By the way, Swagerty did finalize the plans for 'Rhythm-N-Riverview' for this year's FunFest. The event will be held on Monday, July 14, 2014, as always in the ballfield at the V.O. Dobbins, Sr. Complex in Kingsport. This year, the show band will be the Jay Storm Project of Knoxville. According to the band's bio, the Jay Storm Project is "fronted by Jaystorm – a Tennessee-native and rising favorite Southern bluesy, funk, hip-hop son – his latest musical incarnation as 'The Jaystorm Project.' The Jaystorm Project serves up a backing band and a booty-shakin’ style that accentuates his strong, but yet smooth delivery of slick witty lyrics and bluesy funk sound that is part Motown, part old school hip-hop, with an edge of rock which leaves you with total musical genius."
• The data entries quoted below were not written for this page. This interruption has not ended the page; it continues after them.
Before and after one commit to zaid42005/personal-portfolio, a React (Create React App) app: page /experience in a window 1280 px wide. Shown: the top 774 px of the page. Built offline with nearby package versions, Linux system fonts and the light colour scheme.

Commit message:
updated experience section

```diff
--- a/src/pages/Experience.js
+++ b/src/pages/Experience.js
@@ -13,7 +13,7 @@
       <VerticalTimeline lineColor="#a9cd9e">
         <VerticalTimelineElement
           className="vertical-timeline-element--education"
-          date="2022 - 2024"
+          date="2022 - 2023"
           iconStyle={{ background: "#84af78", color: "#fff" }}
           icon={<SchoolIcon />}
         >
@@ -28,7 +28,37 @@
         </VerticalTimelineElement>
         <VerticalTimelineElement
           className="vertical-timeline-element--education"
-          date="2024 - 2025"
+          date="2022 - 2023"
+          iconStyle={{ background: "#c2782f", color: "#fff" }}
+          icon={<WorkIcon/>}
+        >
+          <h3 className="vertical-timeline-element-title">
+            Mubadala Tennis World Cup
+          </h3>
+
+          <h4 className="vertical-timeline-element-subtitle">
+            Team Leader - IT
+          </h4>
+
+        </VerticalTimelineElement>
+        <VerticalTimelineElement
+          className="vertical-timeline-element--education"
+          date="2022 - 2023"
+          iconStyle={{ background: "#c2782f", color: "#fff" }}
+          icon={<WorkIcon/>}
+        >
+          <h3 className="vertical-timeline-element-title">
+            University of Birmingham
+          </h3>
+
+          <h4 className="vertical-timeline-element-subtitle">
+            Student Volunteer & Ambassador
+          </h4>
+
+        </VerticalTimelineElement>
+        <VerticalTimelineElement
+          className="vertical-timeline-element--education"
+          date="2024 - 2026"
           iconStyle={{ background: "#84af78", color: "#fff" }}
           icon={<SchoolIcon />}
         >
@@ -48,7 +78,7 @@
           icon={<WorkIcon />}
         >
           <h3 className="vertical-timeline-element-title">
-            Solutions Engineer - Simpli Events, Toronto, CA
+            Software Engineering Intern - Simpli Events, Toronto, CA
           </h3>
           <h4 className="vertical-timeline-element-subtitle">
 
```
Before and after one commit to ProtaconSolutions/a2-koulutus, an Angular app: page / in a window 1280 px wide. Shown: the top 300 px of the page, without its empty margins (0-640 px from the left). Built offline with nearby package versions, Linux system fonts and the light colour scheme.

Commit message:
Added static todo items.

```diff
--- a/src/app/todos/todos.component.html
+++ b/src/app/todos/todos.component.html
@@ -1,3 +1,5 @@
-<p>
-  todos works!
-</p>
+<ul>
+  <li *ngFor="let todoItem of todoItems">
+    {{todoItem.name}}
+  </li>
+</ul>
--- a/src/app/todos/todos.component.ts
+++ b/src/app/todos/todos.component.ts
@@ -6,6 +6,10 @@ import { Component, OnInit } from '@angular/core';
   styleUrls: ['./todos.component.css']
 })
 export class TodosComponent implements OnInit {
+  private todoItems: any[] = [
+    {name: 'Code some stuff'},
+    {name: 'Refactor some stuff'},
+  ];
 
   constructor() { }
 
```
On that day from 3 to 5 PM, a familiar site will greet the children.. the Choo-Choo will chug its way around the ballfield and the nearby blocked-off Louis Street and MLK Drive. There will also be inflatables, face painting, and food vendors. Then, from 5 to 6:30 PM, Swagerty has organized a gospel fest with area choirs from around Kingsport, singing songs of praise. The New Vision Youth will present a program from 6:30 to 7 to get the crowd energized for the Jay Storm Project show that starts at 7:30.

"Rhythm-N-Riverview is South Central's biggest project every year," Swagerty says. "We try to get the entire Kingsport community to come together and just have a good time with music, different kinds of food, fellowship and entertainment. It's a good way to see old friends and make new friends."

In keeping with that, Swagerty herself is trying to make a new friend. Her new office at South Central Kingsport Community Development.

"I'm still learning the job," she says. "There are so many in's and out's to it. But I like meeting new people and helping folks who come in for assistance. I've been sending them to various resources in Kingsport, helping them get straightened out. Sometimes, it's a home, sometimes it's training for a new job, sometimes it's just somebody to talk to."

"So far, it's pretty enjoyable."